Work to complete: Each line of the data holding "DXYRumors" should be found and copied.

(Extracted records)
Start of Block

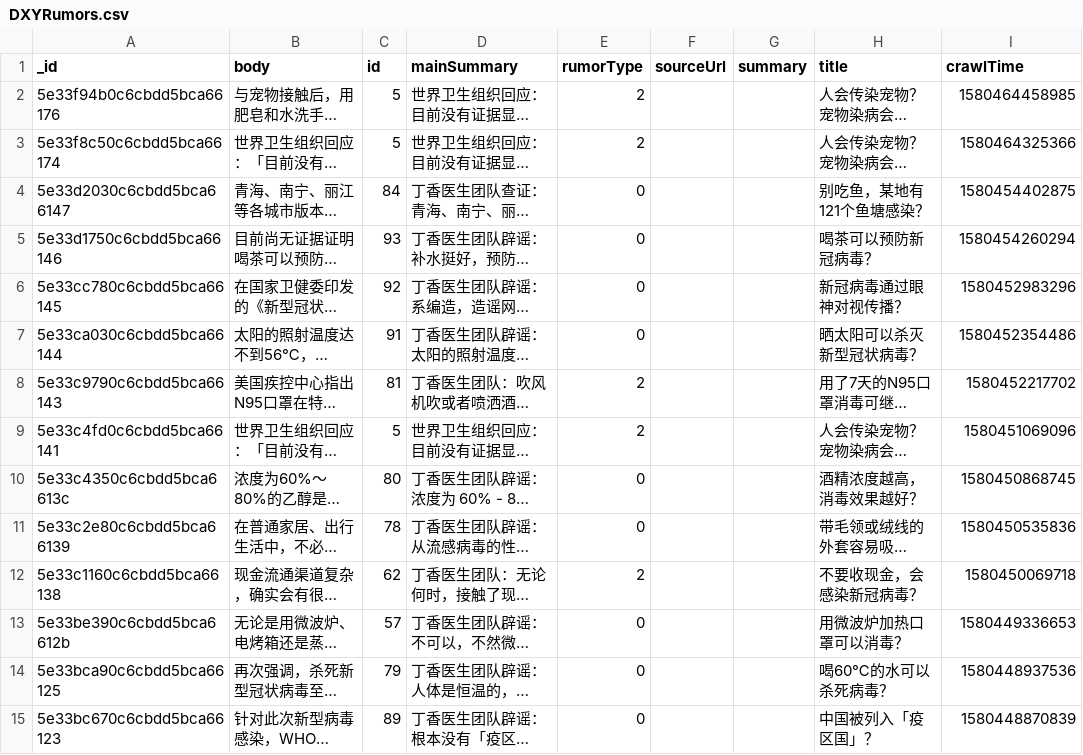
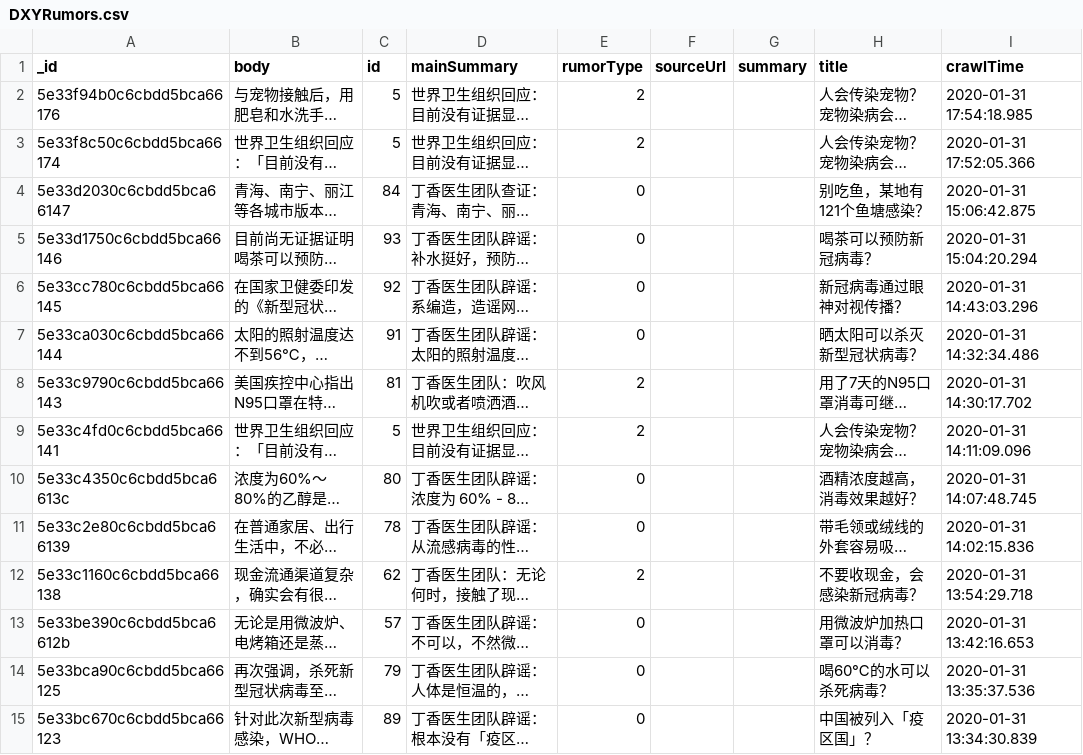
Before and after one commit to BlankerL/DXY-COVID-19-Data, a CSV file: csv/DXYRumors.csv, drawn as a sheet; only a part is shown; long unchanged cells end in …; the diff covers the shown part only; the diff names each change by its address in the sheet, - before the commit and + after, or states it on an @@ line.

```diff
--- a/csv/DXYRumors.csv
+++ b/csv/DXYRumors.csv
-I2 (crawlTime): 1580464458985
+I2 (crawlTime): 2020-01-31 17:54:18.985
-I3 (crawlTime): 1580464325366
+I3 (crawlTime): 2020-01-31 17:52:05.366
-I4 (crawlTime): 1580454402875
+I4 (crawlTime): 2020-01-31 15:06:42.875
-I5 (crawlTime): 1580454260294
+I5 (crawlTime): 2020-01-31 15:04:20.294
-I6 (crawlTime): 1580452983296
+I6 (crawlTime): 2020-01-31 14:43:03.296
-I7 (crawlTime): 1580452354486
+I7 (crawlTime): 2020-01-31 14:32:34.486
-I8 (crawlTime): 1580452217702
+I8 (crawlTime): 2020-01-31 14:30:17.702
-I9 (crawlTime): 1580451069096
+I9 (crawlTime): 2020-01-31 14:11:09.096
-I10 (crawlTime): 1580450868745
+I10 (crawlTime): 2020-01-31 14:07:48.745
-I11 (crawlTime): 1580450535836
+I11 (crawlTime): 2020-01-31 14:02:15.836
-I12 (crawlTime): 1580450069718
+I12 (crawlTime): 2020-01-31 13:54:29.718
-I13 (crawlTime): 1580449336653
+I13 (crawlTime): 2020-01-31 13:42:16.653
-I14 (crawlTime): 1580448937536
+I14 (crawlTime): 2020-01-31 13:35:37.536
-I15 (crawlTime): 1580448870839
+I15 (crawlTime): 2020-01-31 13:34:30.839
```
Also changed, not shown: 160 edited cells elsewhere in this file, 7 other files.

End of Block

Written answer:
Before and after one commit to BlankerL/DXY-COVID-19-Data, a CSV file: csv/DXYRumors.csv, drawn as a sheet; only a part is shown; long unchanged cells end in …; the diff covers the shown part only; the diff names each change by its address in the sheet, - before the commit and + after, or states it on an @@ line.
--- a/csv/DXYRumors.csv
+++ b/csv/DXYRumors.csv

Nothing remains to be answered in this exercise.